Provided information Start Marker
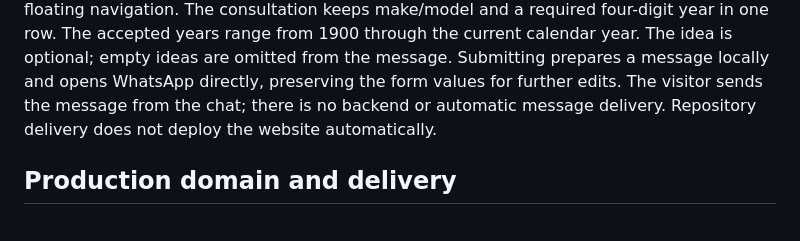
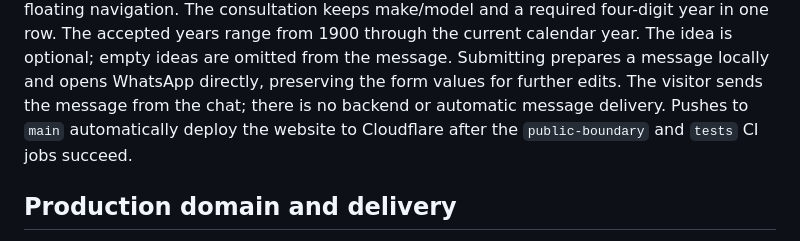
Before and after one commit to luquisound/landing, a Markdown page: docs/frontend.md, the part around the change. Rendered like a GitHub page.

Commit message:
docs: clarify automatic Cloudflare deployment
No runtime behavior changes.

```diff
--- a/docs/frontend.md
+++ b/docs/frontend.md
@@ -103,7 +103,8 @@ The idea is optional; empty ideas are omitted from the message. Submitting
 prepares a message locally and opens WhatsApp directly, preserving the form
 values for further edits. The visitor sends the message from the chat; there
 is no backend or automatic message delivery.
-Repository delivery does not deploy the website automatically.
+Pushes to `main` automatically deploy the website to Cloudflare after the
+`public-boundary` and `tests` CI jobs succeed.
 
 ## Production domain and delivery
 
```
Provided information End Marker
• **What to produce**
Omit the pictures, then output every record exactly as given.

• **Result of this task**
Before and after one commit to luquisound/landing, a Markdown page: docs/frontend.md, the part around the change. Rendered like a GitHub page.

Commit message:
docs: clarify automatic Cloudflare deployment
No runtime behavior changes.

```diff
--- a/docs/frontend.md
+++ b/docs/frontend.md
@@ -103,7 +103,8 @@ The idea is optional; empty ideas are omitted from the message. Submitting
 prepares a message locally and opens WhatsApp directly, preserving the form
 values for further edits. The visitor sends the message from the chat; there
 is no backend or automatic message delivery.
-Repository delivery does not deploy the website automatically.
+Pushes to `main` automatically deploy the website to Cloudflare after the
+`public-boundary` and `tests` CI jobs succeed.
 
 ## Production domain and delivery
 
```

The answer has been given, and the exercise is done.